Thursday, April 07, 2011

Film Review: Benda Bilili! (2010)

The phrase "truth is stranger than fiction" is one of those curious aphorisms that most of the time seems quaint, even trite and banal, until a story comes along that proves just how apt it actually is. The story of Staff Benda Bilili, a band of street musicians from the Democratic Republic of Congo is one such example. Seriously, you could not come up with their story is you tried.

In 2005, French film-makers Renaud Barret and Florent de La Tullaye went to the DRC and more or less stumbled across Staff Benda Bilili on the streets of Kinshasa. The group, which was and is comprised largely of disabled musicians (Ricky Lickabu and Coco Ngambali, the two main creative forces of the group, both suffered from polio as children and were unable to walk as a result) who practiced in the mostly abandoned city zoo. Day and night, when they aren't practicing, they wander the streets, playing their unique brand of music, a collection of songs which simultaneously express their anger at the hardships that they have had to endure their whole lives and their unwavering optimism that someday, somehow, they will triumph.

Barret and La Tullaye were so spellbound by the charisma and sheer joie de vivre of the group that they spend most of the next five years travelling back and forth between France and Kinshasa, trying to raise enough cash to help Staff Benda Bilili to record an album. Their film then is a chronicle both of the band's against all odds quest for success and their own personal problems, which are so numerous and all-encompassing that, if this weren't real and if the people involved weren't so unfailingly likable, would be veer into the realms of pitch black comedy. Early in the film the shelter that houses several of the members and their families burns down, putting them out on the street. The first few attempts to record an album fall apart because of a lack of funds and the group's lack of recording expertise. The misfortunes pile ever higher.

Yet there is always hope, and this is represented beautifully in the film by Roger, a young boy who joins the group with his monochord - an instrument consisting of a metal can, a string and a piece of wood which he bends to alter pitch - at the age of 13. When we first meet him, Roger explains that he ran away from home so that he could raise money busking and return as a bigshot to get his family out of debt. His unflinching optimism in the face of everything that has gone wrong for him and his family, and his belief in the power of music to rescue him from his situation, is about as perfect a metaphor for the movie as you could possibly ask for.
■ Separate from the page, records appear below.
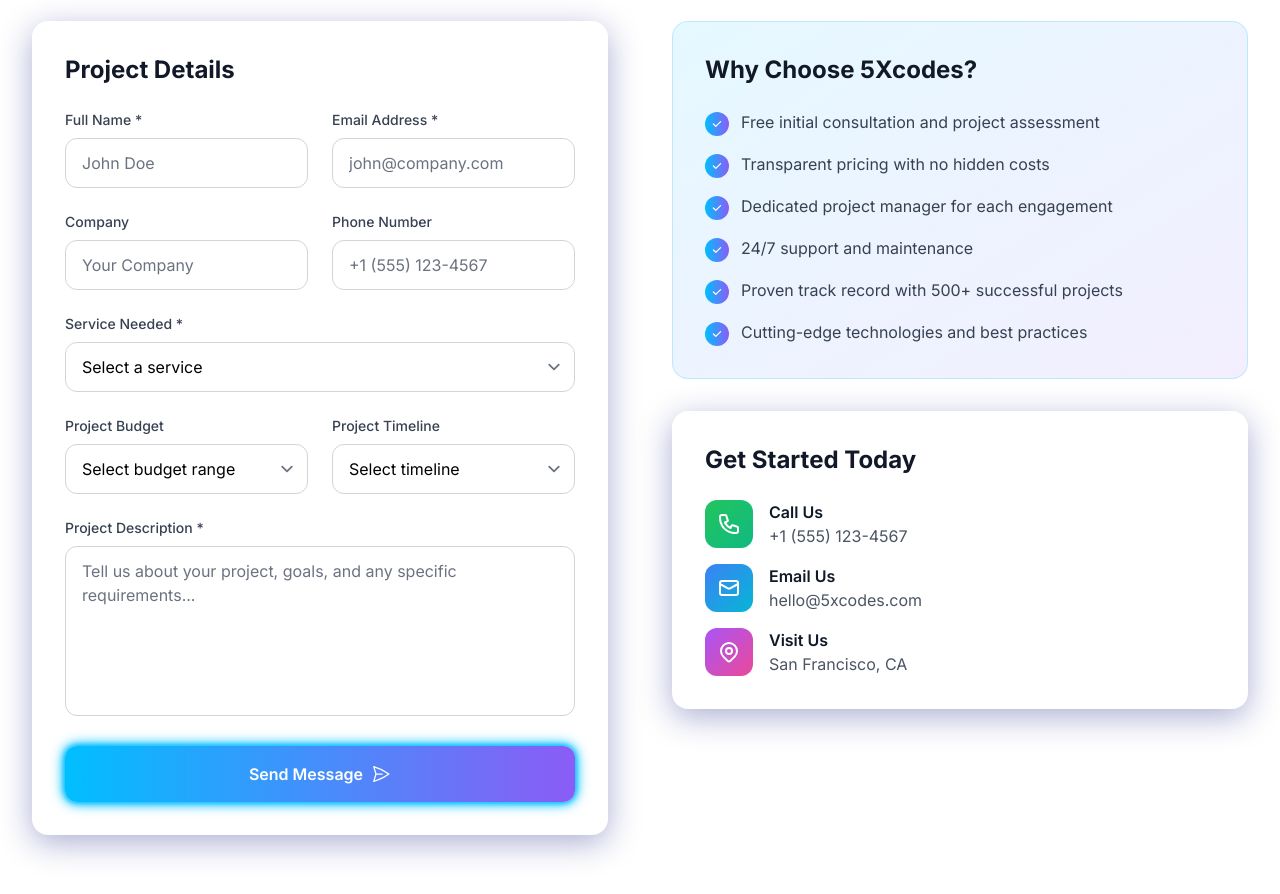
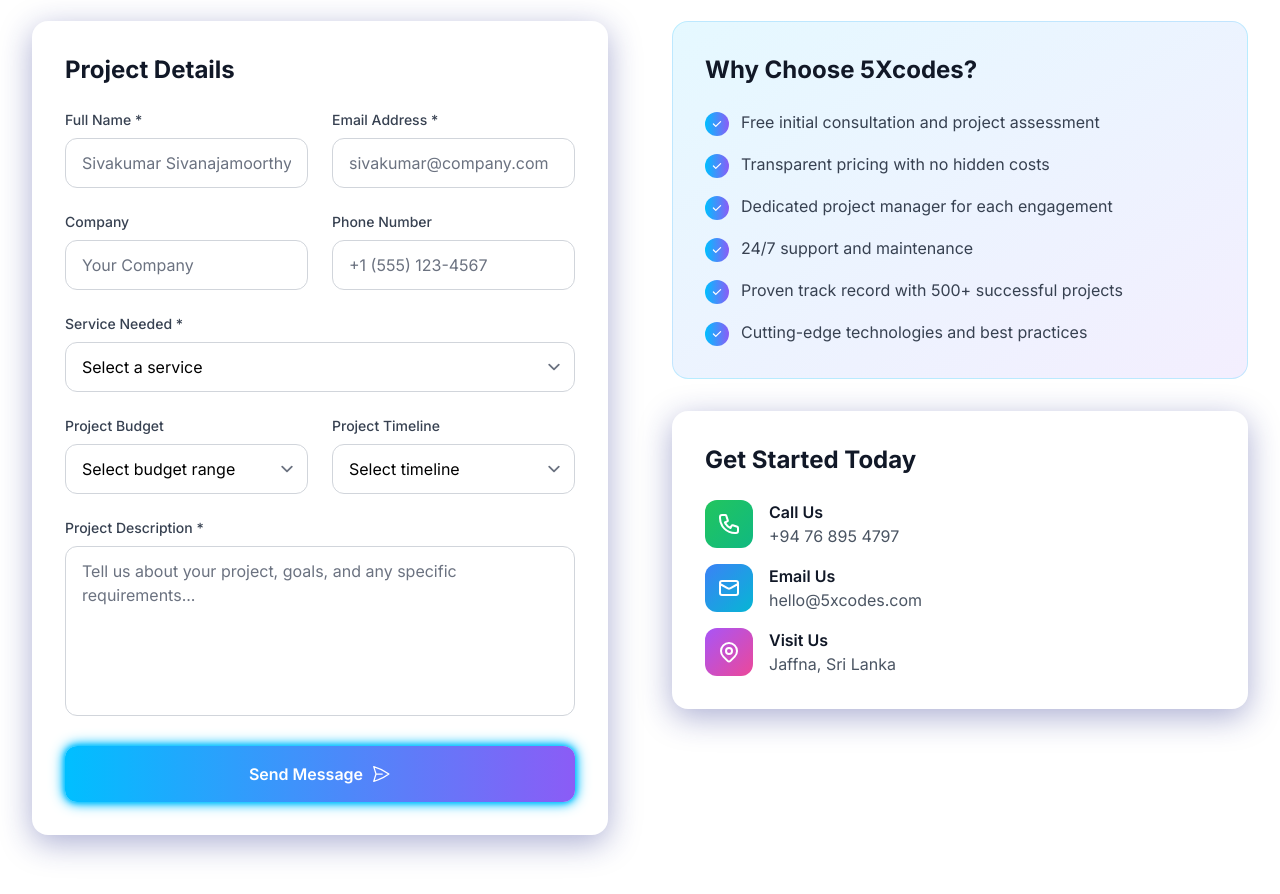
Before and after one commit to thabiseak/5Xcodes-website, a Next.js app: page /contact in a window 1280 px wide. Shown: the part 1000-1894 px from the top of the page. Built offline with nearby package versions, Linux system fonts and the light colour scheme.

Commit message:
Comment out Team Section from About page
- Removed Meet Our Team section from about page
- Commented out TeamSection component import and usage

```diff
--- a/app/about/page.tsx
+++ b/app/about/page.tsx
@@ -1,7 +1,7 @@
 import { AboutHero } from '@/components/about/AboutHero';
 import { CompanyStory } from '@/components/about/CompanyStory';
 import { Values } from '@/components/about/Values';
-import { TeamSection } from '@/components/about/TeamSection';
+// import { TeamSection } from '@/components/about/TeamSection';
 
 export const metadata = {
   title: 'About Us - 5Xcodes',
@@ -27,7 +27,7 @@
       <AboutHero />
       <CompanyStory />
       <Values />
-      <TeamSection />
+      {/* <TeamSection /> */}
     </main>
   );
 }
--- a/components/contact/ContactForm.tsx
+++ b/components/contact/ContactForm.tsx
@@ -169,7 +169,7 @@
                       onChange={handleInputChange}
                       required
                       className="w-full px-4 py-3 border border-gray-300 rounded-xl focus:ring-2 focus:ring-electric-blue focus:border-transparent outline-none transition-all duration-200"
-                      placeholder="John Doe"
+                      placeholder="Sivakumar Sivanajamoorthy"
                     />
                   </div>
                   <div>
@@ -184,7 +184,7 @@
                       onChange={handleInputChange}
                       required
                       className="w-full px-4 py-3 border border-gray-300 rounded-xl focus:ring-2 focus:ring-electric-blue focus:border-transparent outline-none transition-all duration-200"
-                      placeholder="john@company.com"
+                      placeholder="sivakumar@company.com"
                     />
                   </div>
                 </div>
@@ -380,7 +380,7 @@
                   </div>
                   <div>
                     <div className="font-semibold text-gray-900">Call Us</div>
-                    <div className="text-gray-600">+1 (555) 123-4567</div>
+                    <div className="text-gray-600">+94 76 895 4797</div>
                   </div>
                 </div>
                 <div className="flex items-center">
@@ -403,7 +403,7 @@
                   </div>
                   <div>
                     <div className="font-semibold text-gray-900">Visit Us</div>
-                    <div className="text-gray-600">San Francisco, CA</div>
+                    <div className="text-gray-600">Jaffna, Sri Lanka</div>
                   </div>
                 </div>
               </div>
```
Benda Bilili! is nothing short of a celebration of the power of music and the joy of being alive. Seeing the privations and challenges of the group at the start of the film, then following them as they eventually record an album (entitled Tres tres fort, or "very very strong", which pretty much sums up the band's philosophy), get to hear their songs being played on the radio for the first time and, eventually, playing to crowds of thousands as the tour Europe is heartwarming in the best possible way. Their success does not feel forced or unearned - if nothing else, the film does a wonderful job of showing what terrific musicians they are - because we get so clear a sense of how far they went and how strongly Ricky and Roger believed that they could beat the odds and finally eke a small victory against a world that had never given them a break.

Seeing the group of stage, caught up in the sheer ecstasy of performance and the energy of a large crowd loving their music, is one of the most beautiful and uplifting things I've seen in a film in a long time. Benda Bilili! is a funny, sad and brilliant celebration of music, love and hope that is well worth seeking out.

Grade: A